A new study shows that white children access mental health care services at a higher rate than black or Latino children.
The authors of the study in the International Journal of Health Services were interested in why kids of color are more likely to be incarcerated or suspended from school. Many incarcerated young people have mental illness, so the researchers looked at inequalities in mental health care delivery.
Examining six years of national data from The Medical Expenditure Panel Survey, they found that white kids accessed services at a higher rate than children of color.
“What we found was that for black and Hispanic children, much fewer visits were made to psychiatrists and other mental health professionals,” said Dr. Lyndonna Marrast, lead author. “This was not because they needed less care, because black and white children have similar rates of mental health problems.”
The why behind that statistic is complicated, she said. It ranges from a lack of providers in some communities, to stigma and insurance issues. But doctors can take some steps now to address the disparity.
“Health professionals on one hand have a role that they can play,” said Marrast of Hofstra University. It’s important that they try to get “patients into mental health services as opposed to having certain behaviors attributed to misbehavior.”
“Youthful transgressions that might result in referral for treatment among nonminority children more often incur criminal sanctions for minorities,” according to the study.
To be clear, the data doesn’t provide a definitive link between the scarcity of access to mental health care and incarceration, but Marrast said she and her team are making an inference.

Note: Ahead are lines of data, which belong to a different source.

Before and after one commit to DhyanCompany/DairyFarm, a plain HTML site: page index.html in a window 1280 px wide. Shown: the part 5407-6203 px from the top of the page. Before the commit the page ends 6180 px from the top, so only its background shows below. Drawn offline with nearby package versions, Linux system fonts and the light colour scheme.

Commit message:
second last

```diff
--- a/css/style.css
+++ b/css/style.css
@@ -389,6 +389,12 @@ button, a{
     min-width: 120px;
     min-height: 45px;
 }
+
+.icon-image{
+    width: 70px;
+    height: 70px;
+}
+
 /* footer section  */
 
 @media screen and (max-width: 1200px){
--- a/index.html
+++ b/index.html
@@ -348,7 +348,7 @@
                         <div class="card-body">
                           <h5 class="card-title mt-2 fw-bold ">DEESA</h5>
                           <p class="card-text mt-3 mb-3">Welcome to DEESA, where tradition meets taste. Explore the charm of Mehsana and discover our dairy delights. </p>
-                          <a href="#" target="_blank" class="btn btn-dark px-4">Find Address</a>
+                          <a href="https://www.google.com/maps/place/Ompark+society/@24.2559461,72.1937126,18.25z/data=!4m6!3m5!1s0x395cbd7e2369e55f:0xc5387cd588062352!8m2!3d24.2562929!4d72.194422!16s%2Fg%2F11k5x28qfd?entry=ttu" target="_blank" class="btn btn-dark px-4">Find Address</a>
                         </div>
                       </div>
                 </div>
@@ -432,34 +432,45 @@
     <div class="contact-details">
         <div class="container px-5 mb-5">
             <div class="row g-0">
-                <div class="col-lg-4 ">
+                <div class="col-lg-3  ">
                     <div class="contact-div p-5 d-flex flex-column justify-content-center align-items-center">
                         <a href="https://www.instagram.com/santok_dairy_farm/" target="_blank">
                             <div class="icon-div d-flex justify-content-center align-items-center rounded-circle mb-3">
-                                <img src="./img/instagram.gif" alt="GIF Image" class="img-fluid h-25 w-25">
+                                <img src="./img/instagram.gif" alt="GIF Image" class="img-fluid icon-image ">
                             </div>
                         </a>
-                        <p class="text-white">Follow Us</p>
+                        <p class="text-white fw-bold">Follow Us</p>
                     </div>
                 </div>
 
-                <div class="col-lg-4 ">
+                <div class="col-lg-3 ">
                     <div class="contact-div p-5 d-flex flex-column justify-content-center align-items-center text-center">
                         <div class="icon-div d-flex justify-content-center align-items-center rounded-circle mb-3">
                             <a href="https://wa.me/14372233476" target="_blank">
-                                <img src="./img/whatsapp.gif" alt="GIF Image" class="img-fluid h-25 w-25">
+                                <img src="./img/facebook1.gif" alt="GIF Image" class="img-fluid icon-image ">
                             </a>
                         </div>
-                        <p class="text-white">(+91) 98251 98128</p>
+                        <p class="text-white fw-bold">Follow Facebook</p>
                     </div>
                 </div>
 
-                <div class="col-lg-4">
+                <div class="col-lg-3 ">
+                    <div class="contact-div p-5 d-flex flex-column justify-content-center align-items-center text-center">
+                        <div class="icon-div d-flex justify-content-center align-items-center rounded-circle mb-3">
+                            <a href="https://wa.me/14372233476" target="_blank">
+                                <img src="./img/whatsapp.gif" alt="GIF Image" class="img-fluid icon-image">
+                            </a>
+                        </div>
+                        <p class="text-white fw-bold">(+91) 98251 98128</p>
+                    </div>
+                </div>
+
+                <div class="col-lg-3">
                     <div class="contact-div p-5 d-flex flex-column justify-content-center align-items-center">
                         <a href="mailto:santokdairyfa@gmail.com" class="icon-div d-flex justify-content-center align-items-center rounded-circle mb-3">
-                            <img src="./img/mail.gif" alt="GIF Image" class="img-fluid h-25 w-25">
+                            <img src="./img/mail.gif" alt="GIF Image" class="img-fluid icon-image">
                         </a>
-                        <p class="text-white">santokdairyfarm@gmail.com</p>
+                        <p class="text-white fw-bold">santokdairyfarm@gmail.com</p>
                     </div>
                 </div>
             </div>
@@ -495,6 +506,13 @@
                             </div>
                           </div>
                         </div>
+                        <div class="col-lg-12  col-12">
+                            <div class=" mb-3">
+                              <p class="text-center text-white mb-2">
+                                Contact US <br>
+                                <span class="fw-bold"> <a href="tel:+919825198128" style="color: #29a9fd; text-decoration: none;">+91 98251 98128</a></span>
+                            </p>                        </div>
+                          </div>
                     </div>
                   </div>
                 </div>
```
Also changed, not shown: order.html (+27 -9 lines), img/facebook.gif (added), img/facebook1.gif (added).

For Flossie Ierardi, who heads the music therapy master’s program at Drexel University, that resonates with patterns she’s seen in her own 20-year practice. She’s worked at a juvenile detention facility where most of the kids are African-American or Latino, even though the larger suburb where it’s located is mostly white.
Music therapy made a noticeable difference for some kids there, she said.
“And there were some kids who just took to music therapy very well. And you could see their strengths come out,” said Ierardi. “Their affect just really changed, and you could see a spring in their step as they were walking out of the room.”
That may have to do with the fact that in trauma-informed music therapy, the focus is not so much “what did you do?” as it is in a law-enforcement context but more “what happened to you?”
Marrast said providing more training to mental health professionals, recruiting more providers of color and adopting what she calls a “less punitive attitude” toward youthful misbehavior could all make a difference.